Nemanja Bjelica, and how his style of play might positively influence the (outdated) style of offense that both Flip Saunders and now Sam Mitchell seem to prefer when putting together their default sets.
Allow me to briefly explain what I mean.
In these preseason games (and in the intrasquad scrimmage that was played at Target Center a short while back) the Wolves have been running an offense that has looked largely similar to what Flip ran last year. It involves down screens (“pin-down screens” in modern NBA lingo) set by bigs for wings, who either look for their own moving mid-range jumper, or catch the wing entry pass and then look to feed the post.
That’s the default setting. A lot of specific set plays are blended in — often times when Kevin Martin checks into the game, or if Andrew Wiggins has not been sufficiently involved in the offense — that are completely engineered to free up a wing player for either a quick jumper, or an isolation set of his own. These plays usually involve a few seconds of dribbling the air out of the ball on the wing while an assortment of big Timberwolves clump together near the paint to set a double or triple screen for the chosen teammate to be freed up for an isolation set.
Almost none of this action is good. (I think a limited exception involves Shabazz Muhammad posting up certain opponents.) It wastes precious shot-clock time and is purposefully engineered to create inefficient shots. The goal — a chance to shoot a defended two-point shot — does not make sense, in today’s NBA. There was a time when these were the premier play designs for legends like Michael Jordan, Charles Barkley, and Patrick Ewing. That type has passed.
This is where Bjelica comes in. I don’t know if it is because he struggles to understand the plays at this stage, or if the Wolves are intentionally running different sets to utilize his skillset or because he is just purposefully hijacking the offense, BUT:
When Bjelica checks into the game he tends to get the team playing smarter offense.
As a 6’10” forward who can shoot from 27 feet out with ease, he stretches the opposing defenses out, and thus creates more room for his teammates to operate in space. Along with the simple “he’s a threat to shoot from way outside” factor, Bjelica is also a facilitator of screen-and-roll sets both as a screen setter, and also as a dribbler who will call for ball screens to come his way, too.
- Are you seeing what I’m seeing? Does the offense look better with Bjelica out there, and does it seem to be in large part because of how he plays and influences their approach?
- Should we expect a better look from the starting squad when Ricky Rubio returns? He hasn’t played yet, and — thus far — the Wolves starters are the worst-looking group they have.
Patrick J: To answer your questions: Continue reading
Ricky Rubio is the best point guard in the NBA.
Okay, that isn’t true.
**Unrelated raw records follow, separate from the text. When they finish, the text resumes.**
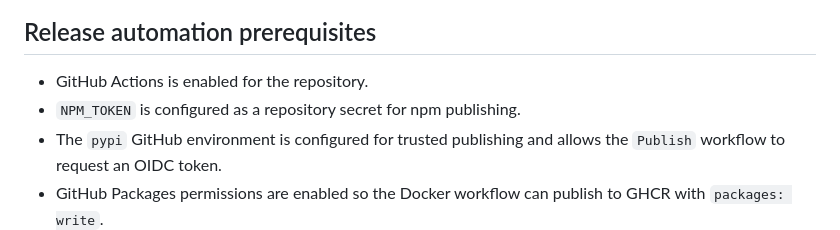
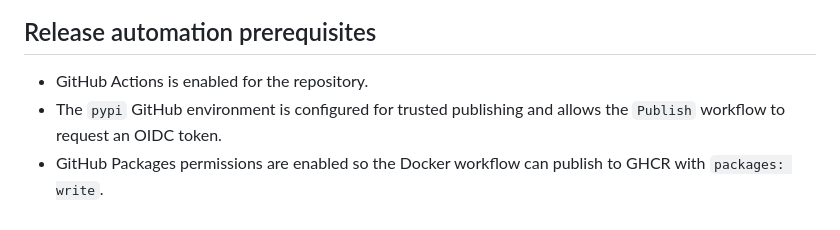
Before and after one commit to magic-link-sso/magic-sso, a Markdown page: docs/release-checklist.md, the part around the change. Drawn GitHub-style.

```diff
--- a/docs/release-checklist.md
+++ b/docs/release-checklist.md
@@ -16,7 +16,6 @@ release.
 ## Release automation prerequisites
 
 - GitHub Actions is enabled for the repository.
-- `NPM_TOKEN` is configured as a repository secret for npm publishing.
 - The `pypi` GitHub environment is configured for trusted publishing and allows
   the `Publish` workflow to request an OIDC token.
 - GitHub Packages permissions are enabled so the Docker workflow can publish to
```
Also changed, not shown: TODO.md (deleted, +0 -133 lines).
Steph Curry is the best point guard in the NBA, and there are at least a handful of others (Chris Paul, John Wall, Damian Lillard, Mike Conley) who are certainly better players than Rubio.
But before training camp starts up in less than two weeks, it feels important to get something straight about the current state of the Timberwolves:
On this team, Ricky Rubio is a part of the solution; not part of the problem.
David Aldridge wrote a nice column about Flip Saunders for nba.com, but included one parenthetical that was impossible to ignore. It had to do with Rubio and it hinted at something that seems to be an increasingly-speculated theory about the Wolves. Aldridge wrote:
(It will be interesting to see how patient Mitchell is with point guard Ricky Rubio. The Wolves want Rubio to relax at long last, to understand he’s no longer thought of as the franchise’s savior — or not even one of the team’s top three talents.
But it wasn’t Mitchell who gave Rubio a $56 million extension last year — it was Saunders, wearing his Prez O’Basketball Ops hat.)
It seems like Aldridge and too many others believe Rubio might not be good enough for this Wolves team, going forward.
And that is ridiculous.
The last time we posted, it was June 29, and Andy G mused about the Wolves’ 2015 draft, in which they selected the much-haralded Karl-Anthony Towns #1 overall and pulled off a trade to get back into the first round to draft Apple Valley native and Duke Final Four hero Tyus Jones at number 24.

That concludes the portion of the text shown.